[SUPPLIED ENTRIES Boundary: Start]

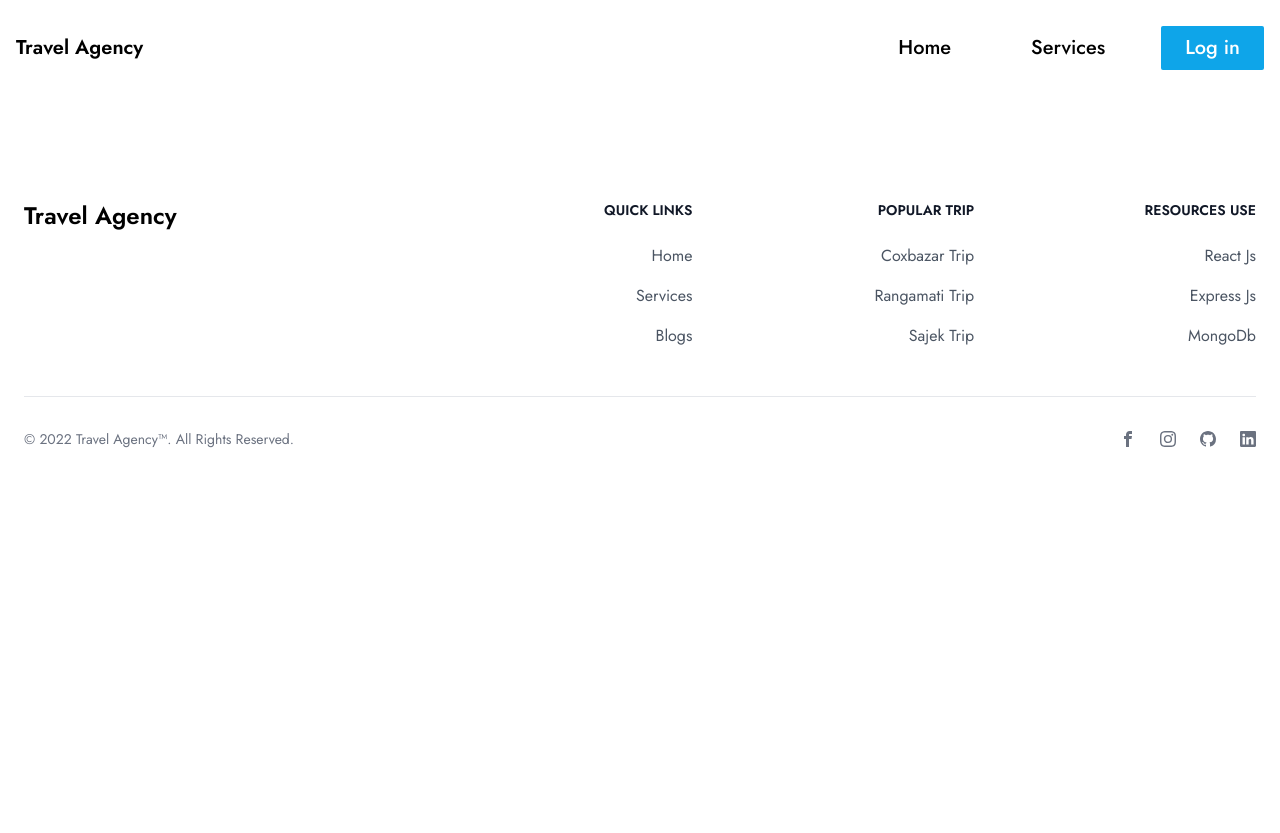
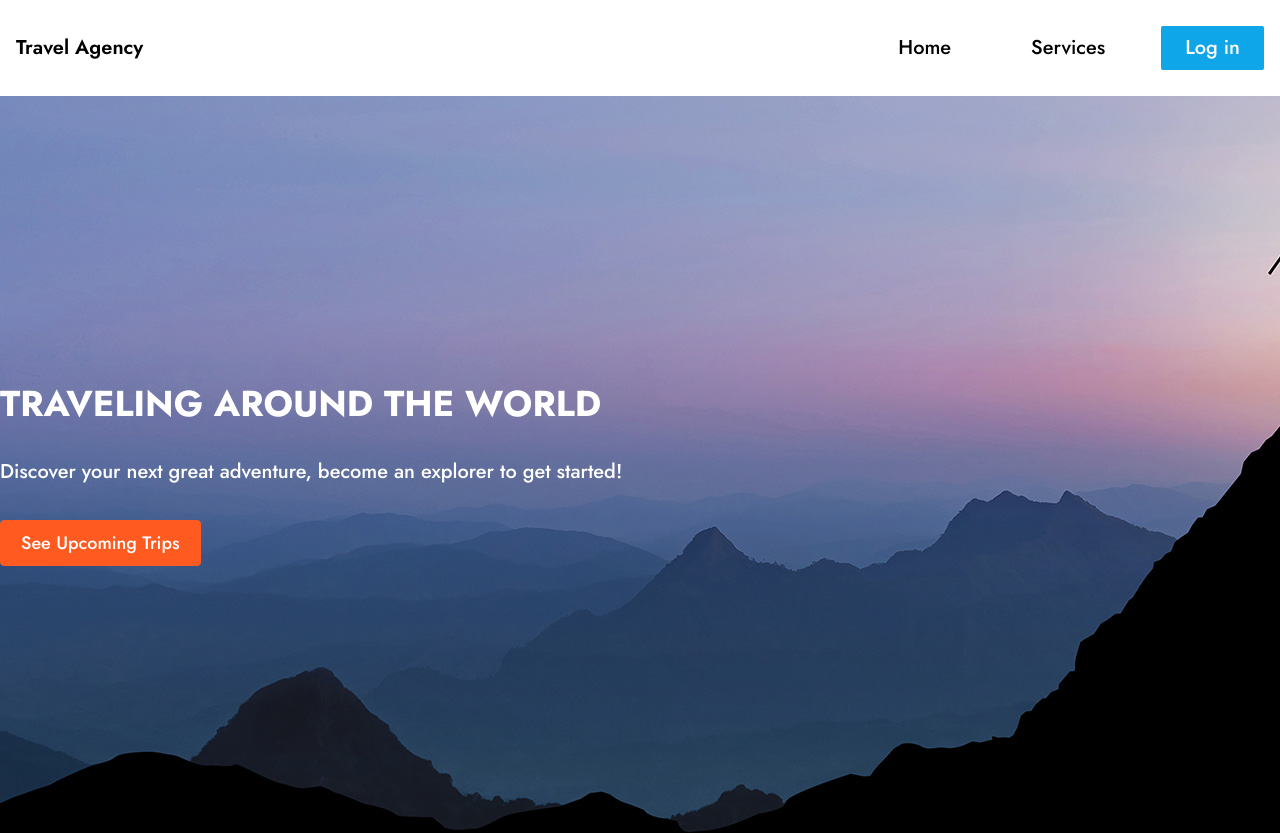
Before and after one commit to mukutdev/urban-travel-client, a React (Create React App) app: page / in a window 1280 px wide. Shown: the top 833 px of the page. Before the commit the page ends 800 px from the top, so only its background shows below. Built offline with nearby package versions, Linux system fonts and the light colour scheme.

Commit message:
home-banner-added

```diff
--- a/src/pages/Home/Home.js
+++ b/src/pages/Home/Home.js
@@ -1,10 +1,33 @@
 import React from 'react';
+import { Link } from 'react-router-dom';
+import banner from '../../assets/images/banner-1.jpg'
 
 const Home = () => {
     return (
-        <div>
-
+        <section>
+             <div
+        className="md:py-72 py-24"
+        bg-cover="true"
+        bg-center="true"
+        style={{ backgroundImage: `url(${banner})` }}
+      >
+        <div className="container mx-auto">
+          <div className="md:w-2/4 mx-7 md:mx-0">
+            <h2 className="md:text-4xl  font-bold text-xl  text-white uppercase">
+              Traveling Around The World
+            </h2>
+            <p className="md:text-xl text-2xl font-medium my-7 md:leading-10 text-white">
+             Discover your next great adventure, become an explorer to get started!
+            </p>
+            <Link to={"/courses"}>
+              <button className="mr-4 p-2 px-5 text-lg  border border-orange-500 hover:bg-transparent hover:text-white font-medium bg-orange-500 text-white rounded">
+                See Upcoming Trips
+              </button>
+            </Link>
+          </div>
         </div>
+      </div>
+        </section>
     );
 };
 
```
Also changed, not shown: src/assets/images/banner-1.jpg (added).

[SUPPLIED ENTRIES Boundary: End]

WHAT YOU WILL DO: Copy all the lines above that hold the string "added".

OUTPUT OF THE EXERCISE:
home-banner-added
Also changed, not shown: src/assets/images/banner-1.jpg (added).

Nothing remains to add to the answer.